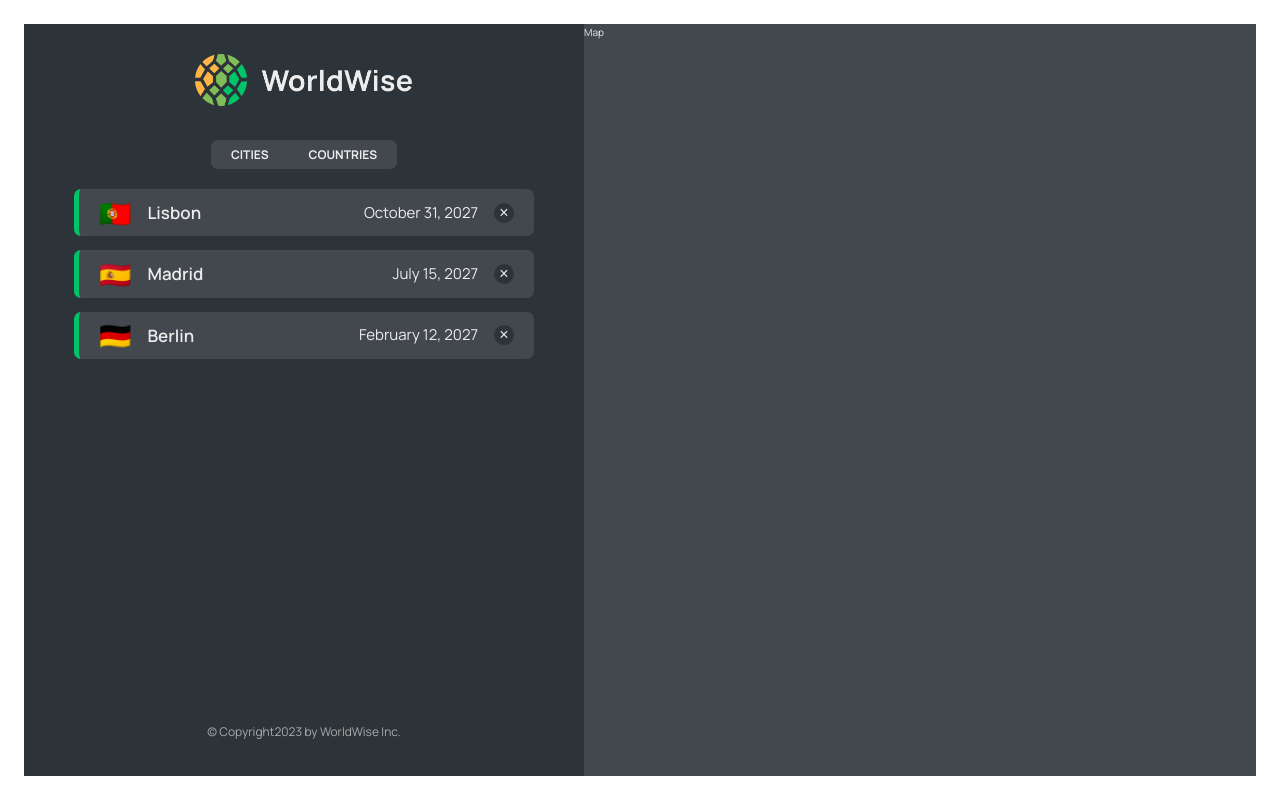
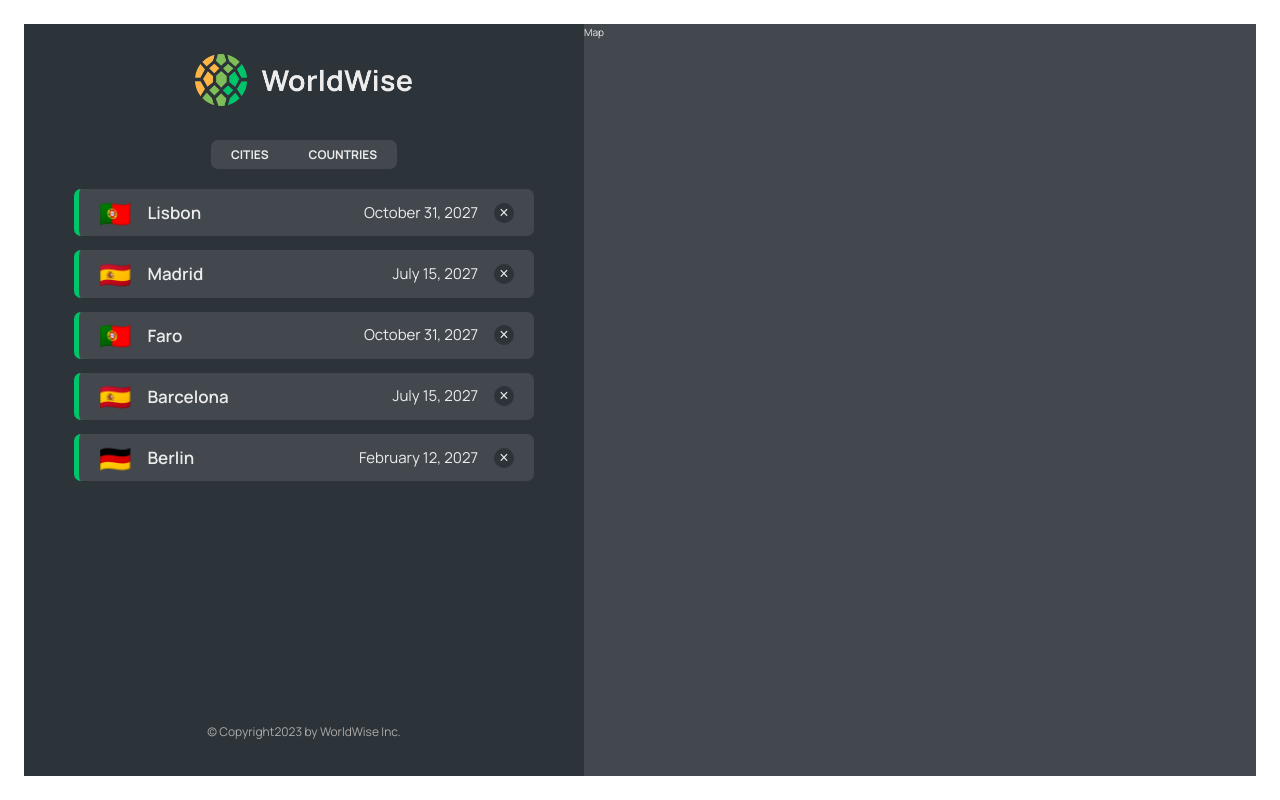
Before and after one commit to fatihsahin291/WorldWise-React-Routing, a React (Vite) app: page /app in a window 1280 px wide. Built offline with nearby package versions, Linux system fonts and the light colour scheme; data requests are answered from the project's data file.

Commit message:
implementing the countries list

```diff
--- a/public/data/cities.json
+++ b/public/data/cities.json
@@ -25,6 +25,30 @@
 			"id": 17806751
 		},
 		{
+			"cityName": "Faro",
+			"country": "Portugal",
+			"emoji": "🇵🇹",
+			"date": "2027-10-31T15:59:59.138Z",
+			"notes": "My favorite city so far!",
+			"position": {
+				"lat": 38.727881642324164,
+				"lng": -9.140900099907554
+			},
+			"id": 1
+		},
+		{
+			"cityName": "Barcelona",
+			"country": "Spain",
+			"emoji": "🇪🇸",
+			"date": "2027-07-15T08:22:53.976Z",
+			"notes": "",
+			"position": {
+				"lat": 40.46635901755316,
+				"lng": -3.7133789062500004
+			},
+			"id": 2
+		},
+		{
 			"cityName": "Berlin",
 			"country": "Germany",
 			"emoji": "🇩🇪",
--- a/src/App.jsx
+++ b/src/App.jsx
@@ -3,7 +3,6 @@
 	Routes,
 	Route,
 } from "react-router-dom";
-
 import { useState, useEffect } from "react";
 
 import Product from "./pages/Product";
@@ -13,6 +12,7 @@
 import Login from "./pages/Login";
 import AppLayout from "./pages/AppLayout";
 import CityList from "./components/CityList";
+import CountryList from "./components/CountryList";
 
 const BASE_URL = "http://localhost:3001";
 
@@ -74,7 +74,12 @@
 					/>
 					<Route
 						path="countries"
-						element={<p>List of countries</p>}
+						element={
+							<CountryList
+								cities={cities}
+								isLoading={isLoading}
+							/>
+						}
 					/>
 					<Route
 						path="form"
--- /dev/null
+++ b/src/components/CountryList.jsx
@@ -0,0 +1,42 @@
+import CountryItem from "./CountryItem";
+import Spinner from "./Spinner";
+import Message from "./Message";
+import styles from "./CountryList.module.css";
+
+function CityList({ cities, isLoading }) {
+	if (isLoading) return <Spinner />;
+
+	const countries = cities.reduce((arr, city) => {
+		if (
+			!arr
+				.map((el) => el.country)
+				.includes(city.country)
+		) {
+			return [
+				...arr,
+				{
+					country: city.country,
+					emoji: city.emoji,
+				},
+			];
+		} else {
+			return arr;
+		}
+	}, []);
+
+	if (!countries.length)
+		return <Message message="Add A Country" />;
+
+	return (
+		<ul className={styles.countryList}>
+			{countries.map((country) => (
+				<CountryItem
+					country={country}
+					key={country.id}
+				/>
+			))}
+		</ul>
+	);
+}
+
+export default CityList;
```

=-=-=-=-=

What the task requires. Collect each line of the entries that has the word "data", copying it in full.

Answer to this problem.
Before and after one commit to fatihsahin291/WorldWise-React-Routing, a React (Vite) app: page /app in a window 1280 px wide. Built offline with nearby package versions, Linux system fonts and the light colour scheme; data requests are answered from the project's data file.
--- a/public/data/cities.json
+++ b/public/data/cities.json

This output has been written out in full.